[[ Task input, beginning ]]

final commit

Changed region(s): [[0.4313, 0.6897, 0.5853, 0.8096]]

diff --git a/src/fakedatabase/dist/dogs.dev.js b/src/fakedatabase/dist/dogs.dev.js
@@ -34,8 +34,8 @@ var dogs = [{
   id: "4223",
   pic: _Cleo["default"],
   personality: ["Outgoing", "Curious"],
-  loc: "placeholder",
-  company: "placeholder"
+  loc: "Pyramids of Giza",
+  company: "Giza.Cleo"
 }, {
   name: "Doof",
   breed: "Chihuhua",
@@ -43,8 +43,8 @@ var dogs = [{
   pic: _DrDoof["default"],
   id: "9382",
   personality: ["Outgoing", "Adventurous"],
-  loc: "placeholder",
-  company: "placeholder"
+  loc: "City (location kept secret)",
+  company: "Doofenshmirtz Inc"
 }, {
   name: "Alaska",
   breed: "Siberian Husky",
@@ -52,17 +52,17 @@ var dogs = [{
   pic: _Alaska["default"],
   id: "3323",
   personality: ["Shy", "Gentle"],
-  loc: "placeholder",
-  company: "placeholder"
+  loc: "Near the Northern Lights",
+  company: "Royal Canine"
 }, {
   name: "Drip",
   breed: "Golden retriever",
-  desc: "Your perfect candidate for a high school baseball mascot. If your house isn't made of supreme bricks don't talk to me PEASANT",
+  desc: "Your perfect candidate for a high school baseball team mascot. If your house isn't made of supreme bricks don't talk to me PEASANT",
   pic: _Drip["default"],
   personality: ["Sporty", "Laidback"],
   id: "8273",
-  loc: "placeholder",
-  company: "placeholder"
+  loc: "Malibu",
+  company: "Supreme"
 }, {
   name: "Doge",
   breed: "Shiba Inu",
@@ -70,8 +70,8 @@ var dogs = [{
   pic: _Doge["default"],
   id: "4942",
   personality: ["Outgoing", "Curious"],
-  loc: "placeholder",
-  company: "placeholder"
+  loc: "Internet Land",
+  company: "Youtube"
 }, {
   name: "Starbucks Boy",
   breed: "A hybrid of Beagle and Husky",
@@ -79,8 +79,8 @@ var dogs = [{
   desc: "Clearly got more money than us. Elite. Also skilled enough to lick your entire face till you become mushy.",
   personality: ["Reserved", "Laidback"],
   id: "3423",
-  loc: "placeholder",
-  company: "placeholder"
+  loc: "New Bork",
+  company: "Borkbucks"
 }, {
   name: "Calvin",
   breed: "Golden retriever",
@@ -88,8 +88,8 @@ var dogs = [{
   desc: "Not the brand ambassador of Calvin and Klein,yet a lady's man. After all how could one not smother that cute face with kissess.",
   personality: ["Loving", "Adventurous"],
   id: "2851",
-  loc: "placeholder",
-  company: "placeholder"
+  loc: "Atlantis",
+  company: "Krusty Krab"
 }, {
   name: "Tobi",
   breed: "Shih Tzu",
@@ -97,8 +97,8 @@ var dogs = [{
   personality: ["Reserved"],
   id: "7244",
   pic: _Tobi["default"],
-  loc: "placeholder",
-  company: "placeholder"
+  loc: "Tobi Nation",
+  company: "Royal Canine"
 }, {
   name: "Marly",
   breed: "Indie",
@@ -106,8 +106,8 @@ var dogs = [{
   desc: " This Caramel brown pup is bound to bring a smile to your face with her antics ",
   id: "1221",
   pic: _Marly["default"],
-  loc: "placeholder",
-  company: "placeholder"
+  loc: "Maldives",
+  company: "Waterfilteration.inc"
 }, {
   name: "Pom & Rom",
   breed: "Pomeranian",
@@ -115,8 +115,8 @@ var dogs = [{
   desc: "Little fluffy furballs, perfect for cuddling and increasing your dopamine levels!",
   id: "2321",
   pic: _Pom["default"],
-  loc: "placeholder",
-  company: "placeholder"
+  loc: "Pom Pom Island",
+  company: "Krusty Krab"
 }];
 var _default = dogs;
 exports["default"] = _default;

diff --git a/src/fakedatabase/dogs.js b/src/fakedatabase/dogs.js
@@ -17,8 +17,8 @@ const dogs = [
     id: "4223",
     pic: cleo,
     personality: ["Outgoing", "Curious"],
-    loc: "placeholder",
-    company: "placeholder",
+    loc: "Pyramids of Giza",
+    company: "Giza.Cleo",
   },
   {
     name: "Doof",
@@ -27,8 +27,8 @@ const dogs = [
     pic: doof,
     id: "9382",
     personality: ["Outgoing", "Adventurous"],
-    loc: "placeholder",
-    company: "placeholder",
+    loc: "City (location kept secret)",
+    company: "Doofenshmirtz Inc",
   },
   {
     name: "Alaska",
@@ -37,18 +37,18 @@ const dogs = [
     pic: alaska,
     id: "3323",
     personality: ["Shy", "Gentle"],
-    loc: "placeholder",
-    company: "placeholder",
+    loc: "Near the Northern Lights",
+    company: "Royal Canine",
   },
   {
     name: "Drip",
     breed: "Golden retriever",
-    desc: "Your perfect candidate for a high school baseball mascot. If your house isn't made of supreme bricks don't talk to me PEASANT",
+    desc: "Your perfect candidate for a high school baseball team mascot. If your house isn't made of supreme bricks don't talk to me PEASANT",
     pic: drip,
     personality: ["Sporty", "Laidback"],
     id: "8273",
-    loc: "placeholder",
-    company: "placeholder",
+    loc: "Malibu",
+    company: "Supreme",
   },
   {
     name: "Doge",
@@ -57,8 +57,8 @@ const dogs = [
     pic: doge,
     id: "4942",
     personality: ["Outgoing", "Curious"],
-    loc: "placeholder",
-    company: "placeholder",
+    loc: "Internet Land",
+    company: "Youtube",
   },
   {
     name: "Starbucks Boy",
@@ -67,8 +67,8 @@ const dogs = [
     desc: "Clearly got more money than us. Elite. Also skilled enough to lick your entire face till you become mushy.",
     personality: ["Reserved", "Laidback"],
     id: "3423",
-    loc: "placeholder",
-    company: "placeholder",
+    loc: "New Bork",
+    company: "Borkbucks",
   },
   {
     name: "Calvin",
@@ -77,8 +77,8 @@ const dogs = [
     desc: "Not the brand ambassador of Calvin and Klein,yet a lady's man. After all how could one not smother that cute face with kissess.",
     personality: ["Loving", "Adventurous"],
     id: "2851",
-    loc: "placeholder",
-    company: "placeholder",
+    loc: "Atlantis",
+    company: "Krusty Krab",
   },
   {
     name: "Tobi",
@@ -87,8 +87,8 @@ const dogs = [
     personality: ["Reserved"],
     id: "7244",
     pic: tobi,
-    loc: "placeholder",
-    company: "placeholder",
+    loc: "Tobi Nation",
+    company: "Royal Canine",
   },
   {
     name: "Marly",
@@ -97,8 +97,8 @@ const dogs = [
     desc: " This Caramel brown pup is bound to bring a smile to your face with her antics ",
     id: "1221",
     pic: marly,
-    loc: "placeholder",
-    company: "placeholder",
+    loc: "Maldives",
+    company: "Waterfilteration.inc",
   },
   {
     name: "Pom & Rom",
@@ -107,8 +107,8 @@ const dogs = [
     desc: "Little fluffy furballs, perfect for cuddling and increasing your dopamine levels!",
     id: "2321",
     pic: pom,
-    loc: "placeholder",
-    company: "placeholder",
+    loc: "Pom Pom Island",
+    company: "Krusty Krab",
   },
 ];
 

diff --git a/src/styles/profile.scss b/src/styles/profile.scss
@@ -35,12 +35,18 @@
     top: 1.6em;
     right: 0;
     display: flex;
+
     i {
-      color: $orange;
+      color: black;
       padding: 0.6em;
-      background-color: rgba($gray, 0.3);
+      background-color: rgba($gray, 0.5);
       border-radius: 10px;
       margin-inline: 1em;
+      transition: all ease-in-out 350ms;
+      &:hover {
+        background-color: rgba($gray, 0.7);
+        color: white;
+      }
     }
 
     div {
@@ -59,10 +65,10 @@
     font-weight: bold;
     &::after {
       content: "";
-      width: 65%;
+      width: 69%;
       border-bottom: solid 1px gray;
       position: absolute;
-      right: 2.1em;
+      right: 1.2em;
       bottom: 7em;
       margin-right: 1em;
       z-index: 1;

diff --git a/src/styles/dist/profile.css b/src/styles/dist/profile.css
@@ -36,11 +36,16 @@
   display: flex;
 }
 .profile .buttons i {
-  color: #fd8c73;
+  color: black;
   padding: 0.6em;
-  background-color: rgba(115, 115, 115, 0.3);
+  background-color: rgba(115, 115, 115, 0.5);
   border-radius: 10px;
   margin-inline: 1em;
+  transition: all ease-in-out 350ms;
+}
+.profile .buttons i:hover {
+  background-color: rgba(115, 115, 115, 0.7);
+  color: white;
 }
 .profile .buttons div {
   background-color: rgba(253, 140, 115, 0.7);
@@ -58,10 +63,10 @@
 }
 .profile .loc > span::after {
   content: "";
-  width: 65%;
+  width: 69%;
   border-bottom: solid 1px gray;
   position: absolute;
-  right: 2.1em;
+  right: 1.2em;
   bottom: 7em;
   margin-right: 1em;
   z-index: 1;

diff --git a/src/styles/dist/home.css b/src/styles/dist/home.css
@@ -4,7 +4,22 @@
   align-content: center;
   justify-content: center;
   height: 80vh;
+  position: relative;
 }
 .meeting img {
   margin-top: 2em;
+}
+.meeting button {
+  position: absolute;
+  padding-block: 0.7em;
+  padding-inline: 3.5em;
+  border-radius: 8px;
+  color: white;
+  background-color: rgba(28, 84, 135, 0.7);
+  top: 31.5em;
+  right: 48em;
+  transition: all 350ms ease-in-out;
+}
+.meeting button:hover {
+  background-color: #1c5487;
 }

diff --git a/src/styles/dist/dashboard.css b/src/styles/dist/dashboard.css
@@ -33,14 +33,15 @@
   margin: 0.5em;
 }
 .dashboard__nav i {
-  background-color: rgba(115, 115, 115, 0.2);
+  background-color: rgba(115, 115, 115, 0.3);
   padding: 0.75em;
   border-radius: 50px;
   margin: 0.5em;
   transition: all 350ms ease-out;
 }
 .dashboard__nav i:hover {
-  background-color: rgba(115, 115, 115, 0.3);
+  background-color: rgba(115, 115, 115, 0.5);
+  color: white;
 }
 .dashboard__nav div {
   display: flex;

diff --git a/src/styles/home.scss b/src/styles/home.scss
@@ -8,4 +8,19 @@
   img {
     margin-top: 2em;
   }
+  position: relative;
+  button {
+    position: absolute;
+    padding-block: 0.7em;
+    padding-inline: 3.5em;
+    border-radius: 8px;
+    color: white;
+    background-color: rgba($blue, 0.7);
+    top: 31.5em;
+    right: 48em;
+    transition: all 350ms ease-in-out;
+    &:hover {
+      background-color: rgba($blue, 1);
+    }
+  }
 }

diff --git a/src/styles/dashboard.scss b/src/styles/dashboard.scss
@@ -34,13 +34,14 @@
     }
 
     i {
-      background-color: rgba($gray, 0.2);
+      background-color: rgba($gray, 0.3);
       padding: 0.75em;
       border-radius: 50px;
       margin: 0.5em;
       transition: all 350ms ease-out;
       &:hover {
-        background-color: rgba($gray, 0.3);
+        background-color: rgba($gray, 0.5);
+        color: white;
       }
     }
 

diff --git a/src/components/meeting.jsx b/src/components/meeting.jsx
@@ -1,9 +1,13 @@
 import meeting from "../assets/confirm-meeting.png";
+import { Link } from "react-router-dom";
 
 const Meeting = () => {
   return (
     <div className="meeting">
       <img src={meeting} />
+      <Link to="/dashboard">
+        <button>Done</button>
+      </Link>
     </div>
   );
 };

[[ Task input, end ]]
[[ Task input, beginning ]]

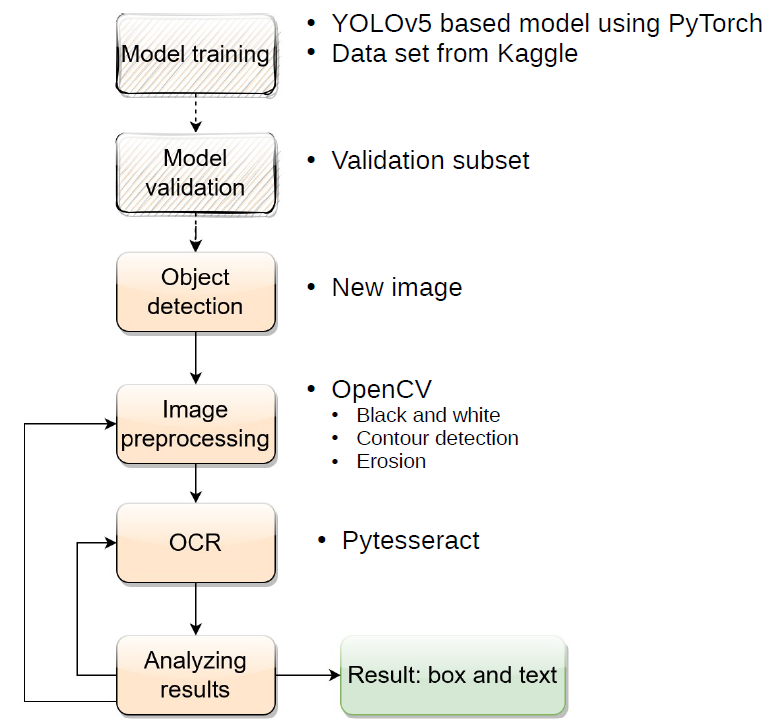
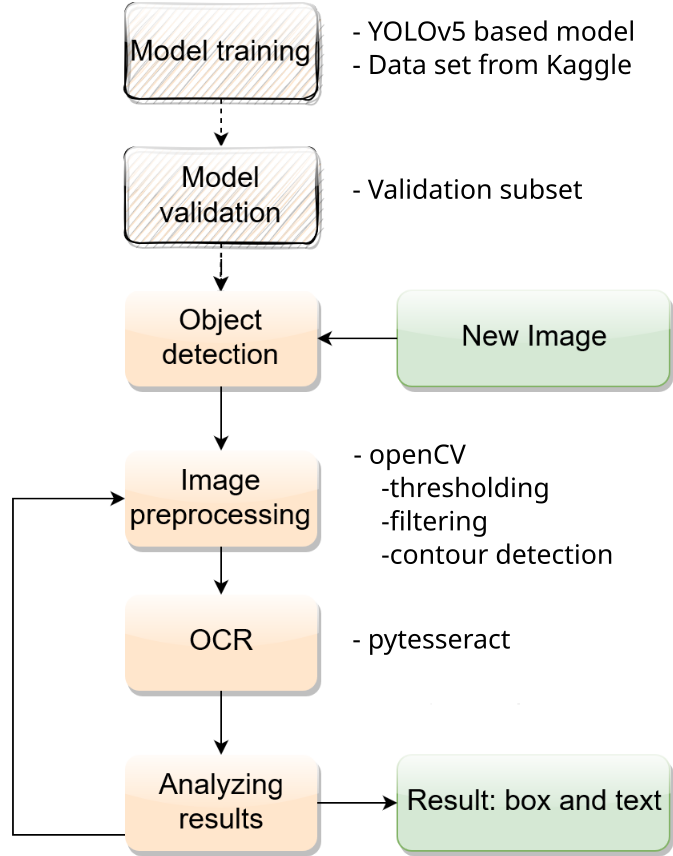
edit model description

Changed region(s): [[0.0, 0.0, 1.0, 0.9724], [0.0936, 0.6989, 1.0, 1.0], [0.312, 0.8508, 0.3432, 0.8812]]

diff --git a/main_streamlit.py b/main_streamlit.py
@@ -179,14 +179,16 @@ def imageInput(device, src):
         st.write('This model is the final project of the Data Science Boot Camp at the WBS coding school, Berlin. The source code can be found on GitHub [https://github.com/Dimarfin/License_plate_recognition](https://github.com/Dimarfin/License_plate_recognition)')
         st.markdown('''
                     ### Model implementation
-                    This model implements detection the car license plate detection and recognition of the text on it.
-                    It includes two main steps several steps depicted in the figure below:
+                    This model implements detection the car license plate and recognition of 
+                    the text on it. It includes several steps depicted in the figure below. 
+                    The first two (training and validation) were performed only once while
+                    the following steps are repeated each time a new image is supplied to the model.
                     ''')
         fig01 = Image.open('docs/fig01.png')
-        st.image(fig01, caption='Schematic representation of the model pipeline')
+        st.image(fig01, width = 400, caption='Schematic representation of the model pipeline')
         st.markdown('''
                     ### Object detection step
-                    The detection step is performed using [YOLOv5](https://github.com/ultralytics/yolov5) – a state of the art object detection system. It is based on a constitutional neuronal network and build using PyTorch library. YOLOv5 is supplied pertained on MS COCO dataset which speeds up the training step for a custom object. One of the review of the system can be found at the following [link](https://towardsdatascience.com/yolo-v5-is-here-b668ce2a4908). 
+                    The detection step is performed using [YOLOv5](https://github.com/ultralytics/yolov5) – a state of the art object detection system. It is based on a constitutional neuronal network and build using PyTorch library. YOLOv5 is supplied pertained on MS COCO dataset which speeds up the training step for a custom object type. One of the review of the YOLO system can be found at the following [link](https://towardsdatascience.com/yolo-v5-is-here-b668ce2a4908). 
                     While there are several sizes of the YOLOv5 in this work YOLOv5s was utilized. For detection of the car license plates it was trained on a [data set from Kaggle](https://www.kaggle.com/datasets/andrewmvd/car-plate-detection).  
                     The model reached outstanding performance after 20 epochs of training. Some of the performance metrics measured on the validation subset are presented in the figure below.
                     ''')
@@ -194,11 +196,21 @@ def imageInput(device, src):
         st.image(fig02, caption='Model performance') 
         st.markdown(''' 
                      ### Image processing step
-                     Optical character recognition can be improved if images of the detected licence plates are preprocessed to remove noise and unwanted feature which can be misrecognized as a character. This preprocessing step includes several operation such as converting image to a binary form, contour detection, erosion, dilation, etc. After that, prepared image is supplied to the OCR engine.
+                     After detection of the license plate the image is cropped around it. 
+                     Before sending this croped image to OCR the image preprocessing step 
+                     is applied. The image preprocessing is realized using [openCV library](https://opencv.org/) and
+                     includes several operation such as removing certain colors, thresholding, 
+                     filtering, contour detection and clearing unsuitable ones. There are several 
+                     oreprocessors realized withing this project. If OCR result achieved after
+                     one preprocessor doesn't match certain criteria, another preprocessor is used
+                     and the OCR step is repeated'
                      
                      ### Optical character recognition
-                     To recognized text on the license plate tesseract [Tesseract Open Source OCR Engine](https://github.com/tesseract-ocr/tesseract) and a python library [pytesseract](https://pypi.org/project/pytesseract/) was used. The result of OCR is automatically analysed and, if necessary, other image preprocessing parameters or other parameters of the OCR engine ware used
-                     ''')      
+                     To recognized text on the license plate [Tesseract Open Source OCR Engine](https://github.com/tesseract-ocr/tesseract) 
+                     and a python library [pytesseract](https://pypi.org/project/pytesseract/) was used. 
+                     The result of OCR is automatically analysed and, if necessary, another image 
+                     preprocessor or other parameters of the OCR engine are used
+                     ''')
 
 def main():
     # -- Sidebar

[[ Task input, end ]]

*Task:* Wherever "Calvin" turns up in the records, copy the whole line.

*Written response:*
   name: "Calvin",
   desc: "Not the brand ambassador of Calvin and Klein,yet a lady's man. After all how could one not smother that cute face with kissess.",
     name: "Calvin",
     desc: "Not the brand ambassador of Calvin and Klein,yet a lady's man. After all how could one not smother that cute face with kissess.",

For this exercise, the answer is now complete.